## Description of the task
Where a line below holds the string "marketing", copy that line.

Excerpts from a dataset:
☆ ☆ ☆ ☆
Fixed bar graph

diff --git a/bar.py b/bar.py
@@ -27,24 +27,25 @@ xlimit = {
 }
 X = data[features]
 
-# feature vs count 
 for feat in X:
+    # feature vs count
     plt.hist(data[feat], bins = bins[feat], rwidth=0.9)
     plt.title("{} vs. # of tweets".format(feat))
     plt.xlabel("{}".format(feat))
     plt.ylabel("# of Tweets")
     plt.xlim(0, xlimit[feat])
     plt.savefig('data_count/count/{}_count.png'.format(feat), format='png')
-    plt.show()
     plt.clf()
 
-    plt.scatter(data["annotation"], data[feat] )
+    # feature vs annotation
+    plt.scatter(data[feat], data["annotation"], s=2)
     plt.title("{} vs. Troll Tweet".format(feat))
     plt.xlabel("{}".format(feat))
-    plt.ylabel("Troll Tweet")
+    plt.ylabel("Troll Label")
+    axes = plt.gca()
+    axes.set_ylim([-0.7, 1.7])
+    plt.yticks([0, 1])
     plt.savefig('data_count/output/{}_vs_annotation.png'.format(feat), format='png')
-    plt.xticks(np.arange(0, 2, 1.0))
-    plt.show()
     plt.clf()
☆ ☆ ☆ ☆
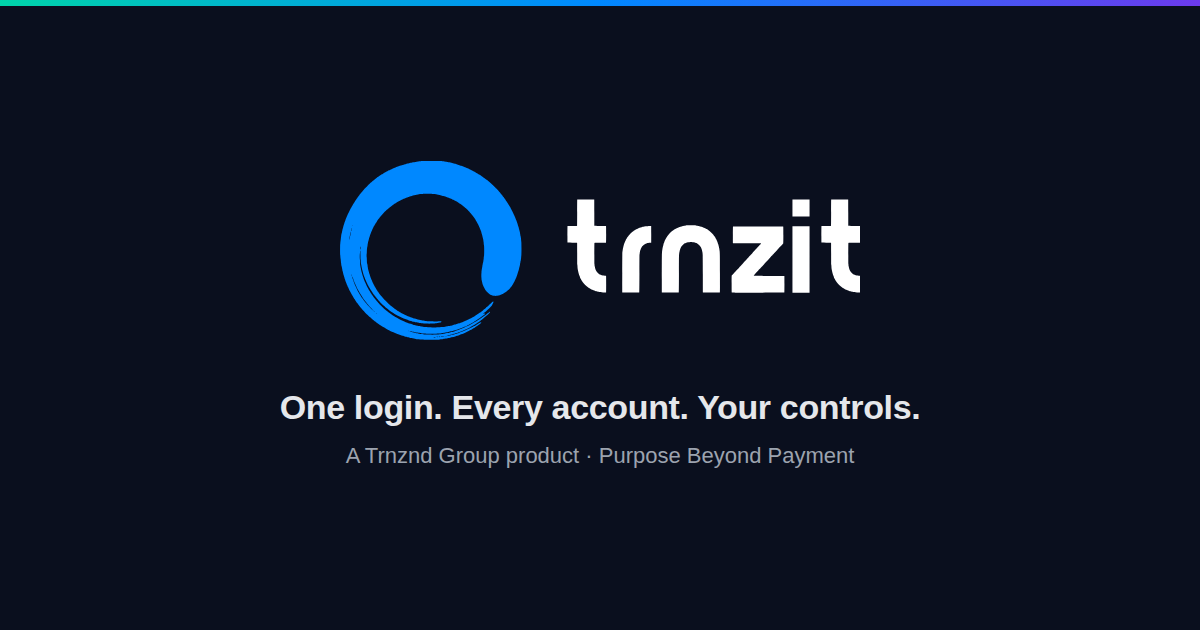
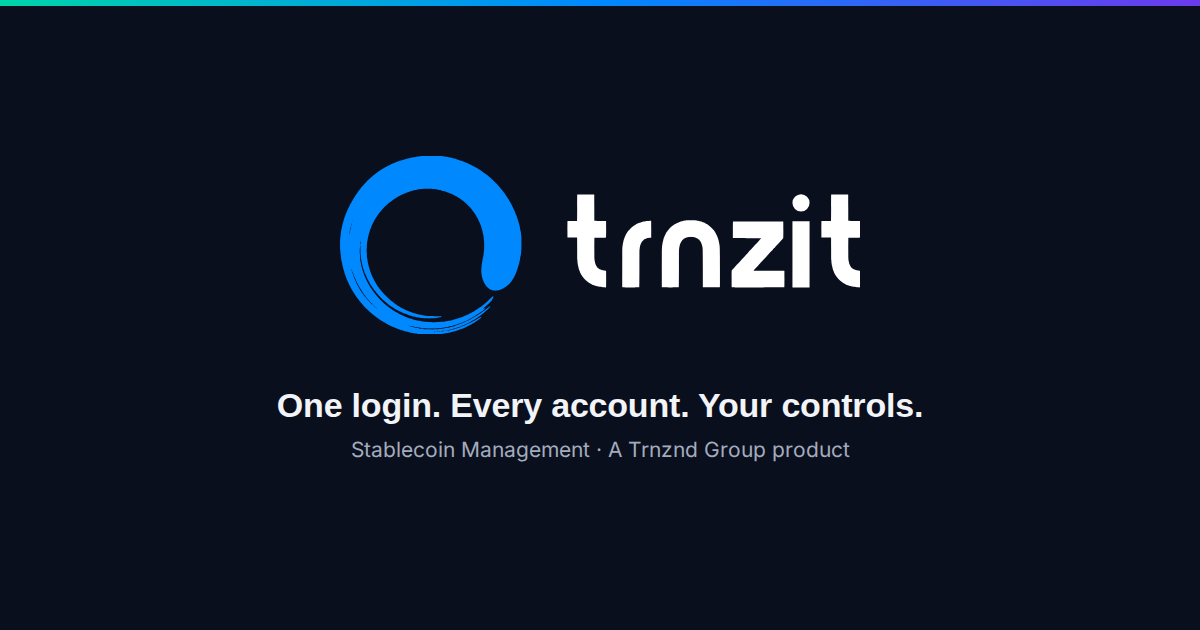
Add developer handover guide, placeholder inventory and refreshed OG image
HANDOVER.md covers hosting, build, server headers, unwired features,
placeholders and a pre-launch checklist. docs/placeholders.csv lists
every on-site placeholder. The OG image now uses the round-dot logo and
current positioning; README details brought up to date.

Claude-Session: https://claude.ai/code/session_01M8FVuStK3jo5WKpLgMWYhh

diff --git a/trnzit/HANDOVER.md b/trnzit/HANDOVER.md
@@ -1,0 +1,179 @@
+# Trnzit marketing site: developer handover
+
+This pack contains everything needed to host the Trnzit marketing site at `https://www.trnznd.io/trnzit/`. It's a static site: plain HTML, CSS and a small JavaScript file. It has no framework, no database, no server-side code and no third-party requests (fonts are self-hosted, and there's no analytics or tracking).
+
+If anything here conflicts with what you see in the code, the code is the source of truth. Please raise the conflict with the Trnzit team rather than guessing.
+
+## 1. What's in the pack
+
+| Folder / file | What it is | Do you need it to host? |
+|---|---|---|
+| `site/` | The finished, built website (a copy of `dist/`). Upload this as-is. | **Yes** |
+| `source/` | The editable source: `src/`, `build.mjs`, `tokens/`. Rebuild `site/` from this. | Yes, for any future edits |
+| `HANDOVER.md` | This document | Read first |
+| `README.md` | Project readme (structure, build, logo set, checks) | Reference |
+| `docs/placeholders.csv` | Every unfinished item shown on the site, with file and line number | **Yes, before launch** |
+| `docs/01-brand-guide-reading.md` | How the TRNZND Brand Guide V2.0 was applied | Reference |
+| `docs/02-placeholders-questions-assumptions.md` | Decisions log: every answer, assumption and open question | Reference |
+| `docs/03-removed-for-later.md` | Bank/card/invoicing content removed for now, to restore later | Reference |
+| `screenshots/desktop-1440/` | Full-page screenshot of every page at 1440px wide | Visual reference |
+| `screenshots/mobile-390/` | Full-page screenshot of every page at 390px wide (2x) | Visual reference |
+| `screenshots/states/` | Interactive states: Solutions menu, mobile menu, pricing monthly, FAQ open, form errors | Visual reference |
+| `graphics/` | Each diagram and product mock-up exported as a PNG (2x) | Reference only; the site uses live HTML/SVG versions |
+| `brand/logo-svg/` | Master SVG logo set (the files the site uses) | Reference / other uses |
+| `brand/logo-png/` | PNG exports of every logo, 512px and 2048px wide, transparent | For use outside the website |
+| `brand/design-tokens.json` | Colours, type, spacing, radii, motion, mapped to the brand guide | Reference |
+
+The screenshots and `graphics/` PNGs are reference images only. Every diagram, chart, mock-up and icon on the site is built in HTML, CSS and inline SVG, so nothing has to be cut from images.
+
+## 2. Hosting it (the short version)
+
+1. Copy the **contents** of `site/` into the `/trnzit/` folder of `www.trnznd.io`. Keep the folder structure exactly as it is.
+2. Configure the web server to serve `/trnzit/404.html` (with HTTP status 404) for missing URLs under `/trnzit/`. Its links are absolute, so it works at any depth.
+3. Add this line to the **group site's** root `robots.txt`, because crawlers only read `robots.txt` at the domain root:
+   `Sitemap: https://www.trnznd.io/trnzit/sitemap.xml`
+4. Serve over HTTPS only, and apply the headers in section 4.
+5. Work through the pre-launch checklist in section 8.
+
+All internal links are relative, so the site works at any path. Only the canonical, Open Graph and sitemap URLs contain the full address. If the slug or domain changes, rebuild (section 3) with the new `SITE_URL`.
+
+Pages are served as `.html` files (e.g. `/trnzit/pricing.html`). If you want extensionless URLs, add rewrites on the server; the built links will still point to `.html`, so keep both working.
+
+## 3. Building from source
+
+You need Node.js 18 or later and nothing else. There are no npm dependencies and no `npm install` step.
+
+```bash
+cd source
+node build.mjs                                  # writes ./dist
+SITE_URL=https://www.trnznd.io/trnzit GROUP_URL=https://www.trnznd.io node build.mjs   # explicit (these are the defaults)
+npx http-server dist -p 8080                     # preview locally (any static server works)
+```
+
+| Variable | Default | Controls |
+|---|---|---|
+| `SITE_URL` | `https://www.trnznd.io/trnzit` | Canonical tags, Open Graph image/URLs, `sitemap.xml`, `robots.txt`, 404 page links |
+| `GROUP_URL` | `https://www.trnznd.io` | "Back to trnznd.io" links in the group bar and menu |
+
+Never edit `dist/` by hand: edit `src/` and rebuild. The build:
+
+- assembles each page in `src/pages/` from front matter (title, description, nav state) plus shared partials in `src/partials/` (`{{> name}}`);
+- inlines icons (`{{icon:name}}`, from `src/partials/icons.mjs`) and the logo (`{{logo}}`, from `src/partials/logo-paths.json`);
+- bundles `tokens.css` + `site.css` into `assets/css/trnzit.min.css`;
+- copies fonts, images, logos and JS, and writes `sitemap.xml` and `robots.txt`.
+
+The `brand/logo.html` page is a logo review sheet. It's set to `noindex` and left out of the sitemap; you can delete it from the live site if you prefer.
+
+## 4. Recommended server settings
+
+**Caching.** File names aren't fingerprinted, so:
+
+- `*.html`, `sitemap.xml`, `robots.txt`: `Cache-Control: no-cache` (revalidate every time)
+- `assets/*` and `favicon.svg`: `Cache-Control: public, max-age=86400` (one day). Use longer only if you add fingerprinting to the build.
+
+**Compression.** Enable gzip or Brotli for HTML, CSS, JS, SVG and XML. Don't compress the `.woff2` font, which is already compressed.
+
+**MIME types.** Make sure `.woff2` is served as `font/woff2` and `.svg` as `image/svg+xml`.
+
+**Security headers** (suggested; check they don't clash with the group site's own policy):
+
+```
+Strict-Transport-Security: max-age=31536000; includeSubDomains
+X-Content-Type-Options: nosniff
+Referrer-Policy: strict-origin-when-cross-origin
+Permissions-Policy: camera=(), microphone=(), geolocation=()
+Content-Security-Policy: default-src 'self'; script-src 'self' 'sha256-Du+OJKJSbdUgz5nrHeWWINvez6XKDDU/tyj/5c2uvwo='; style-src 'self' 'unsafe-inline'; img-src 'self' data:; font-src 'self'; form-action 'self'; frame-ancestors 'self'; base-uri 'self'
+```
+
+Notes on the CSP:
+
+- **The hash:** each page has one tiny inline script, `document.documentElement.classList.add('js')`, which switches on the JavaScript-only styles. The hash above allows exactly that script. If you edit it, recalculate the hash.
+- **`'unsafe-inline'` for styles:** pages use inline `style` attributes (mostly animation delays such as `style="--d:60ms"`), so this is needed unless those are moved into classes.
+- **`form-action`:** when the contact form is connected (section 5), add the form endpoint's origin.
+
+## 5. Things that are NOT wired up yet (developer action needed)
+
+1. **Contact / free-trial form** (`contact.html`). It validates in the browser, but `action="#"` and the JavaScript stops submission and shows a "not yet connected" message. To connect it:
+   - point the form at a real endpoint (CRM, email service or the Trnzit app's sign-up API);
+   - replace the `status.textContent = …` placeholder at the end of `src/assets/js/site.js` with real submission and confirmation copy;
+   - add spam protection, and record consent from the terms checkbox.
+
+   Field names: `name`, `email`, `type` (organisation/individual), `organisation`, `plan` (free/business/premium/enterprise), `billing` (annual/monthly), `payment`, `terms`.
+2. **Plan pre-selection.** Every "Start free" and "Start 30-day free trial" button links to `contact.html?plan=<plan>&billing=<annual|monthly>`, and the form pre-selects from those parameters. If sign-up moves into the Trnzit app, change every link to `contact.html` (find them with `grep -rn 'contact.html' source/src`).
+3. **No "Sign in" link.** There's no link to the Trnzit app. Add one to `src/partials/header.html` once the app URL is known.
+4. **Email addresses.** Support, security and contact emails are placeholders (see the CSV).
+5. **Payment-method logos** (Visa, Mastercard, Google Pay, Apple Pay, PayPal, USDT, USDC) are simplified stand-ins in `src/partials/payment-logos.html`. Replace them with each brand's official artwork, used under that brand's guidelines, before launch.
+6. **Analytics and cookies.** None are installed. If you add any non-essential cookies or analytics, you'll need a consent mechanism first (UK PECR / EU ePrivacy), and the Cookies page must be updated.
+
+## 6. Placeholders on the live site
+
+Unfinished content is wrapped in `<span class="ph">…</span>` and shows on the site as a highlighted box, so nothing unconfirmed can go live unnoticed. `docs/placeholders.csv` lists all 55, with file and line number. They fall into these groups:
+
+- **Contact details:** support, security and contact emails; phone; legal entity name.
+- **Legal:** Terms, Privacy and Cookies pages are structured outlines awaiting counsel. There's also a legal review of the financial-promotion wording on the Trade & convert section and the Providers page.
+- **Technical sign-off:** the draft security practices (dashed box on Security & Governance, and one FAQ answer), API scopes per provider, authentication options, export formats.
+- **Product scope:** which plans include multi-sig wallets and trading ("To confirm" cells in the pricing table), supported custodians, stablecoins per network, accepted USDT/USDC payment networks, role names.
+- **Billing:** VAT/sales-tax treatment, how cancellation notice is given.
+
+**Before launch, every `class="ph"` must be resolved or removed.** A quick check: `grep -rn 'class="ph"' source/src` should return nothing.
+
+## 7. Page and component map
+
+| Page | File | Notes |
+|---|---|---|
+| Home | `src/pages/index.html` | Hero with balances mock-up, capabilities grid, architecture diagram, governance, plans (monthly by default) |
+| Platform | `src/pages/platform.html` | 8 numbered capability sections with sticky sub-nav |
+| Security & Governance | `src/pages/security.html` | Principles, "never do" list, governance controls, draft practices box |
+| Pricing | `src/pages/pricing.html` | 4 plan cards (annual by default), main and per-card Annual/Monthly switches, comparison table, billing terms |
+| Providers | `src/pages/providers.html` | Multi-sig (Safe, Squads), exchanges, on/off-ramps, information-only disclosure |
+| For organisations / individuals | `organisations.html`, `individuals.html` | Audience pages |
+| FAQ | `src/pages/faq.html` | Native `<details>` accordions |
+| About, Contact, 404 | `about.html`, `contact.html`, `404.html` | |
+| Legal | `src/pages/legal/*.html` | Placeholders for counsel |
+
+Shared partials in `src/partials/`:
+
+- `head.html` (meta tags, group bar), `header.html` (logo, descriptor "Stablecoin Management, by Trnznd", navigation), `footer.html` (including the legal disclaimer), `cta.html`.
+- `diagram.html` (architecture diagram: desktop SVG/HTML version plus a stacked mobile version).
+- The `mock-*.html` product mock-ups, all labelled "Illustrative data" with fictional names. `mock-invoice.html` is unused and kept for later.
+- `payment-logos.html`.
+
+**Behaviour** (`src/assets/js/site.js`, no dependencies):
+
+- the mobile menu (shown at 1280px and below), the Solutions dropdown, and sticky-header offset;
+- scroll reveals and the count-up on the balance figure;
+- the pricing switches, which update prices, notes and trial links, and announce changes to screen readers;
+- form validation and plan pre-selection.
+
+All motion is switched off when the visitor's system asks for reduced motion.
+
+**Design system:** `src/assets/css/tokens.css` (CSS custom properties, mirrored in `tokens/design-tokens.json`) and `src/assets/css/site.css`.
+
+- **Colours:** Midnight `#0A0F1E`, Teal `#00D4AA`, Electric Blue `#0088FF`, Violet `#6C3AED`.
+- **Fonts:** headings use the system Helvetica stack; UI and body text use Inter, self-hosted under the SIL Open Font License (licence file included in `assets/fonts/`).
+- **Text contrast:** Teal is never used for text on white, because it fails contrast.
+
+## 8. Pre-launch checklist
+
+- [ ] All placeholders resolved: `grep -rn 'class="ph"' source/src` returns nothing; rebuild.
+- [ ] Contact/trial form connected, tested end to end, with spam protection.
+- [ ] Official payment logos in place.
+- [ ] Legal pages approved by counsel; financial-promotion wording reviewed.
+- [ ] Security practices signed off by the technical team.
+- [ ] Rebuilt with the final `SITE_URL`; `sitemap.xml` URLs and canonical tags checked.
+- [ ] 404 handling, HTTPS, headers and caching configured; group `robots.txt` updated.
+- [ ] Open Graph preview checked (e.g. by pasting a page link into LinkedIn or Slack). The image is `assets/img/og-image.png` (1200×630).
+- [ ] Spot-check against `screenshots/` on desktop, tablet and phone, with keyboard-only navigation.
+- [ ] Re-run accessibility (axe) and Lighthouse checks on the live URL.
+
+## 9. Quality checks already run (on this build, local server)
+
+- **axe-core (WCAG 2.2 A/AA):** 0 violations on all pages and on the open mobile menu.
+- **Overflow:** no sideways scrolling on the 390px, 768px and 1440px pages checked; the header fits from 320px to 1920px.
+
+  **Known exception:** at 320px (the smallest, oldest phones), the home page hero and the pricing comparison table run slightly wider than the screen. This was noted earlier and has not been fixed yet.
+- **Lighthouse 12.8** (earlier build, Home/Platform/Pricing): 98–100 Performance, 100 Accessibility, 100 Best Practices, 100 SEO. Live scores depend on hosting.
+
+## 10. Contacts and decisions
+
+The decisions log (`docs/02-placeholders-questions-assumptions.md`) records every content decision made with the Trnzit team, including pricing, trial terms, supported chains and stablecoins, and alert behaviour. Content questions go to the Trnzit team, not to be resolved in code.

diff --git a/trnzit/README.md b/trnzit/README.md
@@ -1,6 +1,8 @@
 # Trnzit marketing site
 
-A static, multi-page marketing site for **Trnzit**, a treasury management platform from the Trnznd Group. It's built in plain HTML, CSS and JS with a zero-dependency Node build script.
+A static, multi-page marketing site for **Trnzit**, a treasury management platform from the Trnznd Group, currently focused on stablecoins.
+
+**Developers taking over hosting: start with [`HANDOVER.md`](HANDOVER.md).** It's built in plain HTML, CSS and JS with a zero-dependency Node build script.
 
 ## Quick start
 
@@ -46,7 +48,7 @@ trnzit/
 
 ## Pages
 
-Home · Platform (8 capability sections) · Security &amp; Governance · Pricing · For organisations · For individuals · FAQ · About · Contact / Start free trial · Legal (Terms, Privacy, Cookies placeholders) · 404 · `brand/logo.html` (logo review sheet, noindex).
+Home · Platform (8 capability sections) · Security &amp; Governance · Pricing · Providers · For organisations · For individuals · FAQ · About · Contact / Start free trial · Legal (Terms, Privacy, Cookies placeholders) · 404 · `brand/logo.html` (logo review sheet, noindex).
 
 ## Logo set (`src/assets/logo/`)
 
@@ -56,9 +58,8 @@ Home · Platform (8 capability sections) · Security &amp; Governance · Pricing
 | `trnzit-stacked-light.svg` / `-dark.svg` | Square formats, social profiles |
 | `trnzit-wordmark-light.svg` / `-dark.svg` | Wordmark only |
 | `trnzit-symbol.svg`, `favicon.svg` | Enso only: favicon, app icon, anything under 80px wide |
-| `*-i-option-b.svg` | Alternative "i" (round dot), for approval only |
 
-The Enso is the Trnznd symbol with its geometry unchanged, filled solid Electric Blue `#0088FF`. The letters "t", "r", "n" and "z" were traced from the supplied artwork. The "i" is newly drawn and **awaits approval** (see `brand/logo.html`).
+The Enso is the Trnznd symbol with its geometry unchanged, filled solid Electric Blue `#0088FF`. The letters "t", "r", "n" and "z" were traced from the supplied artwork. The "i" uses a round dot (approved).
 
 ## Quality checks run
☆ ☆ ☆ ☆
## Task answer
+# Trnzit marketing site: developer handover
+This pack contains everything needed to host the Trnzit marketing site at `https://www.trnznd.io/trnzit/`. It's a static site: plain HTML, CSS and a small JavaScript file. It has no framework, no database, no server-side code and no third-party requests (fonts are self-hosted, and there's no analytics or tracking).
 # Trnzit marketing site
-A static, multi-page marketing site for **Trnzit**, a treasury management platform from the Trnznd Group. It's built in plain HTML, CSS and JS with a zero-dependency Node build script.
+A static, multi-page marketing site for **Trnzit**, a treasury management platform from the Trnznd Group, currently focused on stablecoins.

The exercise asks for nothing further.